daemon turns other processes into daemons. There are many tedious tasks that need to be performed to correctly set up a daemon process; daemon performs these tasks for other processes. This is useful for writing daemons in languages other than C, C++, or Perl (e.g. sh, Java). If you want to write daemons in languages that can link against C functions (e.g. C, C++), see libslack, which contains the core functionality of daemon.
ramlog acts as a system daemon that maintains log files in memory instead of hard disk while the system is running. On startup, it creates a ramdisk, copies files from /var/log into the ramdisk, and mounts the ramdisk as /var/log. All logs after that will be updated on the ramdisk.

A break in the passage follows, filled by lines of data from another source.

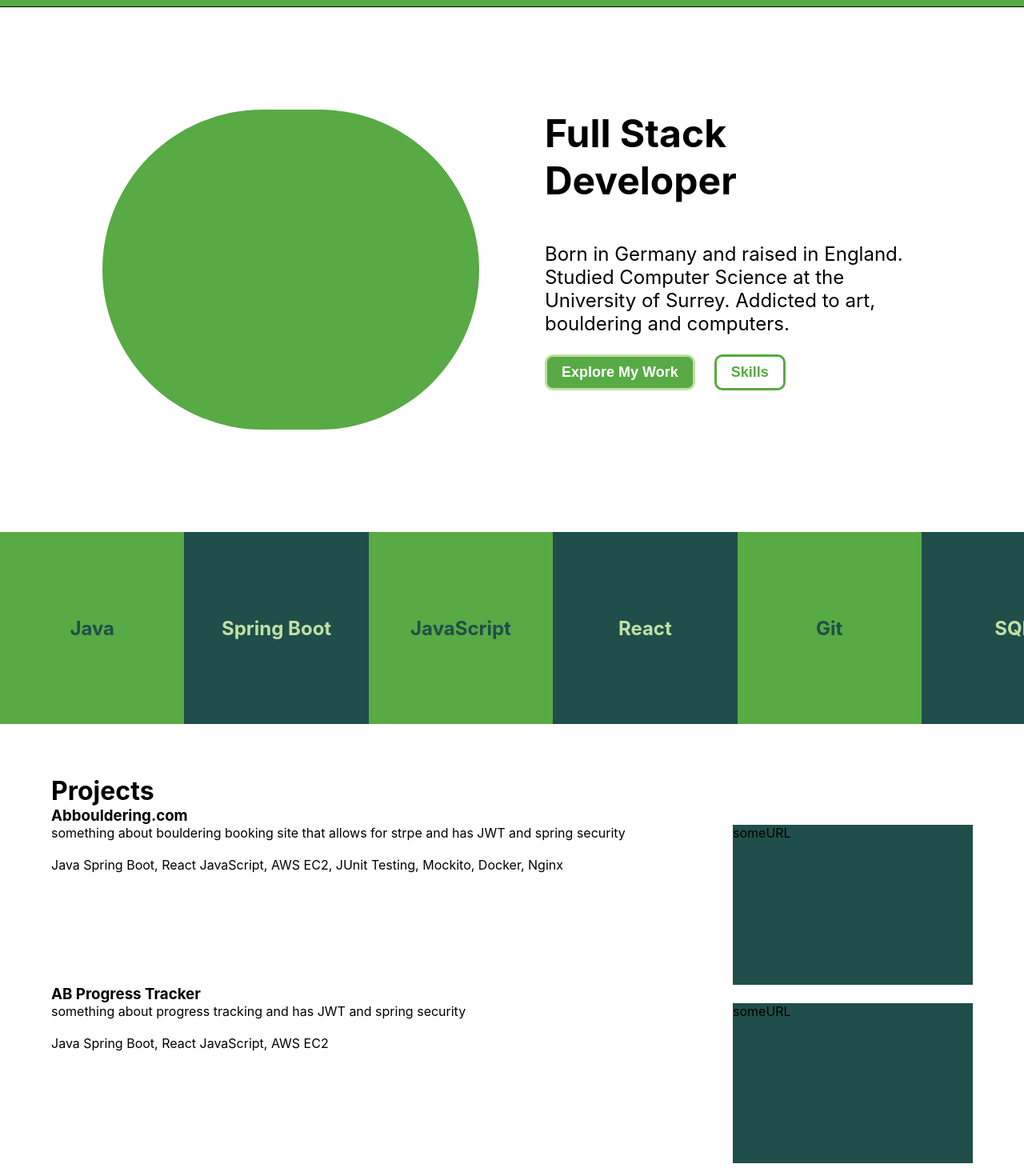
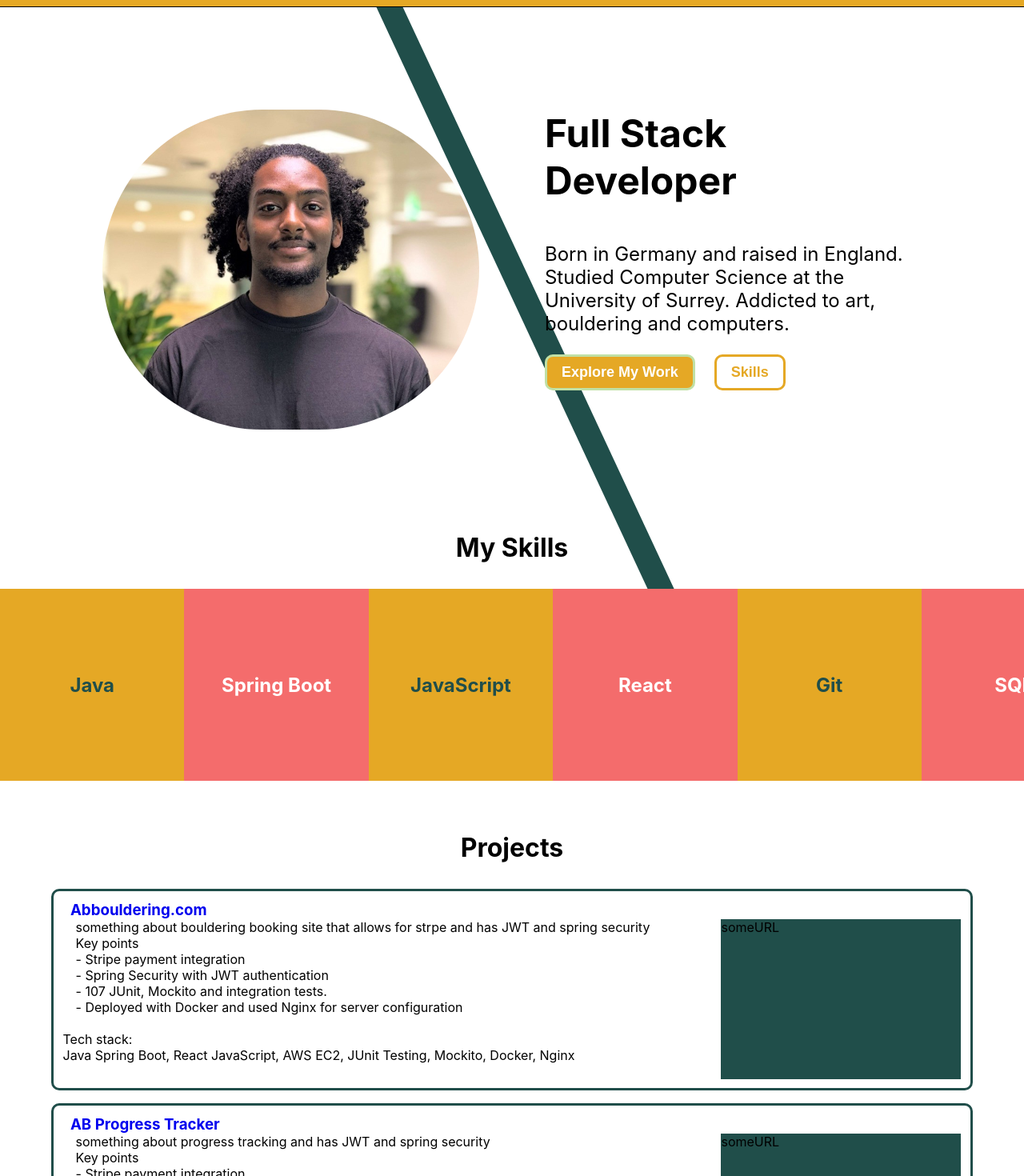
Before and after one commit to WildHeat/portfolio-page, a React (Create React App) app: page / in a window 1280 px wide. Shown: the part 60-1530 px from the top of the page at 80% size. Built offline with nearby package versions, Linux system fonts and the light colour scheme.

Commit message:
updated styles

```diff
--- a/src/assests/App.css
+++ b/src/assests/App.css
@@ -6,7 +6,8 @@
 :root {
   --dark-color: #204e4a;
   --accent-color: #c0e0a5;
-  --main-color: #58aa44;
+  --main-color: #e5a825;
+  --secondary-color: #f46c6c;
   --light-color: #ffffff;
 }
 
@@ -34,7 +35,7 @@
   background-size: cover;
   border-radius: 200px;
   background-position: center;
-  /* background-image: url(../src/img/Aron.jpg); */
+  background-image: url(../assests/Aron.jpg);
   flex: 1;
 }
 
@@ -90,9 +91,17 @@
 }
 
 .skills-container {
+  position: relative;
+  z-index: 1;
   height: 30vh;
   display: flex;
   overflow-x: scroll;
+}
+
+.skills-title {
+  text-align: center;
+  color: black;
+  padding-bottom: 1em;
 }
 
 .skill {
@@ -108,12 +117,17 @@
 }
 
 .skill:nth-child(even) {
-  color: var(--accent-color);
-  background-color: var(--dark-color);
+  color: var(--light-color);
+  background-color: var(--secondary-color);
 }
 
 .project-section-container {
   padding: 5%;
+}
+
+.project-section-container h1 {
+  padding-bottom: 1em;
+  text-align: center;
 }
 
 .project-content-container {
@@ -127,3 +141,40 @@
   height: 200px;
   background-color: #204e4a;
 }
+
+.project-title {
+  padding-left: 0.5em;
+}
+
+.project-container {
+  padding: 1% 1%;
+  border-radius: 10px;
+  border: solid #204e4a;
+}
+
+.project-text-container * {
+  padding-left: 1em;
+}
+
+.project-teck-stack {
+  padding-left: 0em;
+}
+
+.all-projects-container {
+  display: flex;
+  flex-direction: column;
+  gap: 1em;
+}
+
+.background-shape {
+  left: 0%;
+  transform: rotate(65deg);
+  position: absolute;
+  background-color: #204e4a;
+  width: 100vw;
+  height: 30px;
+}
+
+.profile-content {
+  z-index: 1;
+}
--- a/src/components/Project.js
+++ b/src/components/Project.js
@@ -3,12 +3,22 @@ import React from "react";
 const Project = ({ projectData }) => {
   return (
     <div className="project-container">
-      <h3>{projectData.name}</h3>
+      <a href={projectData.url} target="_blank" rel="noreferrer">
+        <h3 className="project-title">{projectData.name}</h3>
+      </a>
       <div className="project-content-container">
         <div className="project-text-container">
           <p>{projectData.description}</p>
+          <p>Key points</p>
+          {projectData.keyPoints.map((point) => {
+            return <p>- {point}</p>;
+          })}
           <br />
-          <p>{projectData.techStack.join(", ")}</p>
+          <p className="project-teck-stack">
+            Tech stack:
+            <br />
+            {projectData.techStack.join(", ")}
+          </p>
         </div>
         <div className="project-image-container">{projectData.image}</div>
       </div>
--- a/src/data/PROJECTS_DATA.json
+++ b/src/data/PROJECTS_DATA.json
@@ -2,13 +2,17 @@
     {
         "name" : "Abbouldering.com",
         "description" : "something about bouldering booking site that allows for strpe and has JWT and spring security",
+        "keyPoints" : ["Stripe payment integration", "Spring Security with JWT authentication", "107 JUnit, Mockito and integration tests.", "Deployed with Docker and used Nginx for server configuration"],
         "image" : "someURL",
-        "techStack" : ["Java Spring Boot", "React JavaScript", "AWS EC2", "JUnit Testing", "Mockito", "Docker", "Nginx"]
+        "techStack" : ["Java Spring Boot", "React JavaScript", "AWS EC2", "JUnit Testing", "Mockito", "Docker", "Nginx"],
+        "url": "https://abboulder.com"
     },
     {
         "name" : "AB Progress Tracker",
         "description" : "something about progress tracking and has JWT and spring security",
+        "keyPoints" : ["Stripe payment integration", "Spring Security with JWT authentication", "107 JUnit, Mockito and integration tests.", "Deployed with Docker and used Nginx for server configuration"],
         "image" : "someURL",
-        "techStack" : ["Java Spring Boot", "React JavaScript", "AWS EC2"]
+        "techStack" : ["Java Spring Boot", "React JavaScript", "AWS EC2"],
+        "url": "http://ab-progress-tracker.s3-website.eu-west-2.amazonaws.com/"
     }
 ]
--- a/src/sections/ProfileSection.js
+++ b/src/sections/ProfileSection.js
@@ -17,6 +17,7 @@ const Profile = () => {
           </div>
         </div>
       </div>
+      <div className="background-shape"></div>
     </div>
   );
 };
--- a/src/sections/ProjectsSection.js
+++ b/src/sections/ProjectsSection.js
@@ -6,7 +6,7 @@ const Projects = () => {
   return (
     <div className="project-section-container">
       <h1>Projects</h1>
-      <div className="projects-container">
+      <div className="all-projects-container">
         {projectsData.map((project) => {
           return <Project projectData={project} />;
         })}
--- a/src/sections/SkillsSection.js
+++ b/src/sections/SkillsSection.js
@@ -4,10 +4,13 @@ import skillData from "../data/SKILLS_DATA.json";
 
 const Skills = () => {
   return (
-    <div className="skills-container">
-      {skillData.map((skill, index) => {
-        return <Skill key={index} name={skill.name} />;
-      })}
+    <div className="skills-section-container">
+      <h1 className="skills-title">My Skills</h1>
+      <div className="skills-container">
+        {skillData.map((skill, index) => {
+          return <Skill key={index} name={skill.name} />;
+        })}
+      </div>
     </div>
   );
 };
```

When shutting down or restarting the service, it saves log files back to hard disk. This service drastically reduces the frequency of hard disk usage, which can be useful when the system runs on battery or uses flash memory instead of a hard disk.

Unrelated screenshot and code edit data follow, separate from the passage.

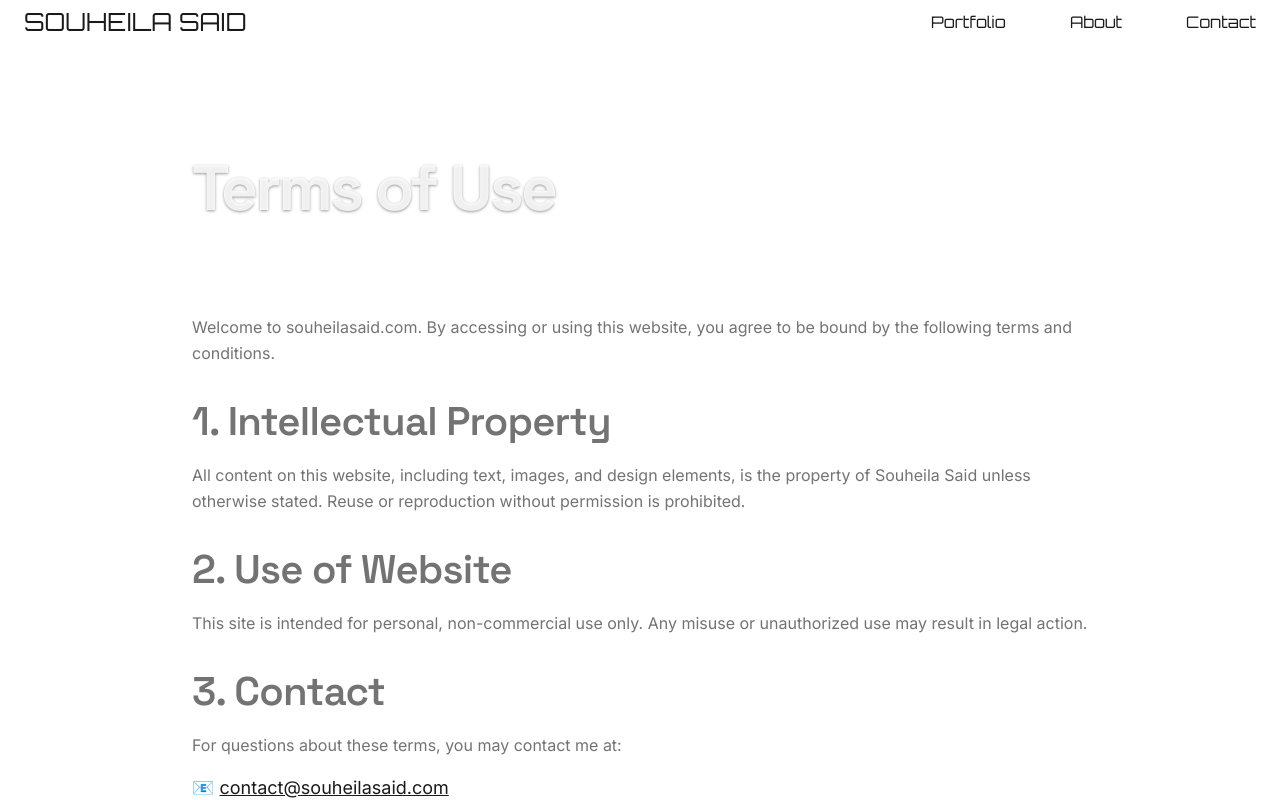
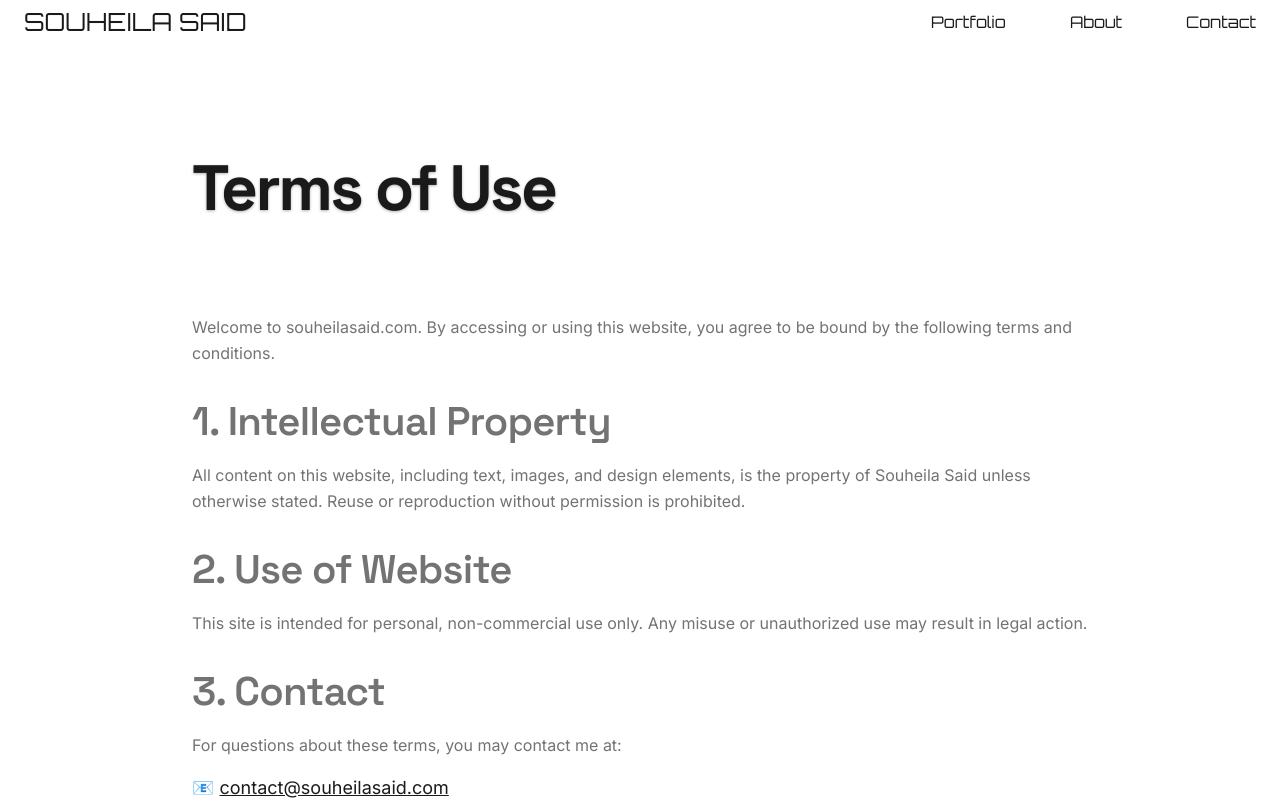
Before and after one commit to xxxsosoxxx/portfolio, a React (Vite) app: page /terms-of-use in a window 1280 px wide. Shown: the top 800 px of the page. Built offline with nearby package versions, Linux system fonts and the light colour scheme.

Commit message:
fix: adaptative text hero shadow

```diff
--- a/client/global.css
+++ b/client/global.css
@@ -38,6 +38,8 @@
     --input:               0 0% 90%;
     --ring:                0 0% 0%;
 
+    --text-shadow-color: rgba(0, 0, 0, 0.3);
+
     /* Variables dédiées à la nav */
     --nav-bg-unscrolled:   transparent;
     --nav-bg-scrolled:     rgba(255, 255, 255, 0.18);
@@ -64,6 +66,8 @@
     --border:              0 0% 18%;
     --input:               0 0% 14%;
     --ring:                0 0% 65%;
+
+    --text-shadow-color: rgba(255, 255, 255, 0.1);
 
     --nav-bg-unscrolled: rgba(0, 0, 0, 0.08);
     --nav-bg-scrolled: rgba(0, 0, 0, 0.12);
@@ -186,8 +190,8 @@ html.dark .nav::after {
     font-size: clamp(48px,8vw,64px);
     line-height: 0.9;
     letter-spacing: -0.04em;
-    color: rgba(255, 255, 255, 0.85); /* Blanc doux */
-    text-shadow: 0 1px 3px rgba(0, 0, 0, 0.4); /* Relief subtil */
+    color: hsl(var(--foreground));
+    text-shadow: 0 1px 3px var(--text-shadow-color);
     transition: all 0.3s ease-out;
   }
 
```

Hotplug lets you plug in new devices and use them immediately. That means that users won't need to learn so much system administration, since the Linux system will at least partially autoconfigure itself. Initially, hotplug included support for USB and PCI (Cardbus) devices, and could automatically configure some common network interfaces. Updated versions include IEEE 1394 (Firewire/i.Link) support and can download firmware to USB devices that need it.

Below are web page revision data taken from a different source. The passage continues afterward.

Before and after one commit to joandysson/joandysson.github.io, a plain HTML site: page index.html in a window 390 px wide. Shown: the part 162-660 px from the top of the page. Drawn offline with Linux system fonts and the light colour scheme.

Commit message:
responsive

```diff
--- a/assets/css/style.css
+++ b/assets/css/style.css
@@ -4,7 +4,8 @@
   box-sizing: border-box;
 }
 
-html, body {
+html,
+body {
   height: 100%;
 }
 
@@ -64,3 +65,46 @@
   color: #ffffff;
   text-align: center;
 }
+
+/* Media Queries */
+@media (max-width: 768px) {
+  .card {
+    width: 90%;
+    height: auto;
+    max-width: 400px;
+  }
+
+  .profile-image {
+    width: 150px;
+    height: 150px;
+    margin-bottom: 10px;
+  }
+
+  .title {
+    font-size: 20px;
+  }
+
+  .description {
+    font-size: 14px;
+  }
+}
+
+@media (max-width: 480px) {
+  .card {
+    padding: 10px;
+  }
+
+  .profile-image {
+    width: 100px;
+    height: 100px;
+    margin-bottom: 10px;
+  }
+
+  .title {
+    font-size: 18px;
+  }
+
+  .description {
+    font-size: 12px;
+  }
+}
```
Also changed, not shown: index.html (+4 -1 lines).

runit is a cross-platform Unix init scheme with service supervision; a replacement for sysvinit and other init schemes. It runs on GNU/Linux, *BSD, Mac OS X, and Solaris, and can easily be adapted to other Unix operating systems. runit implements a simple three-stage concept. Stage 1 performs the system's one-time initialization tasks. Stage 2 starts the system's uptime services (via the runsvdir program). Stage 3 handles the tasks necessary to shutdown and halt or reboot.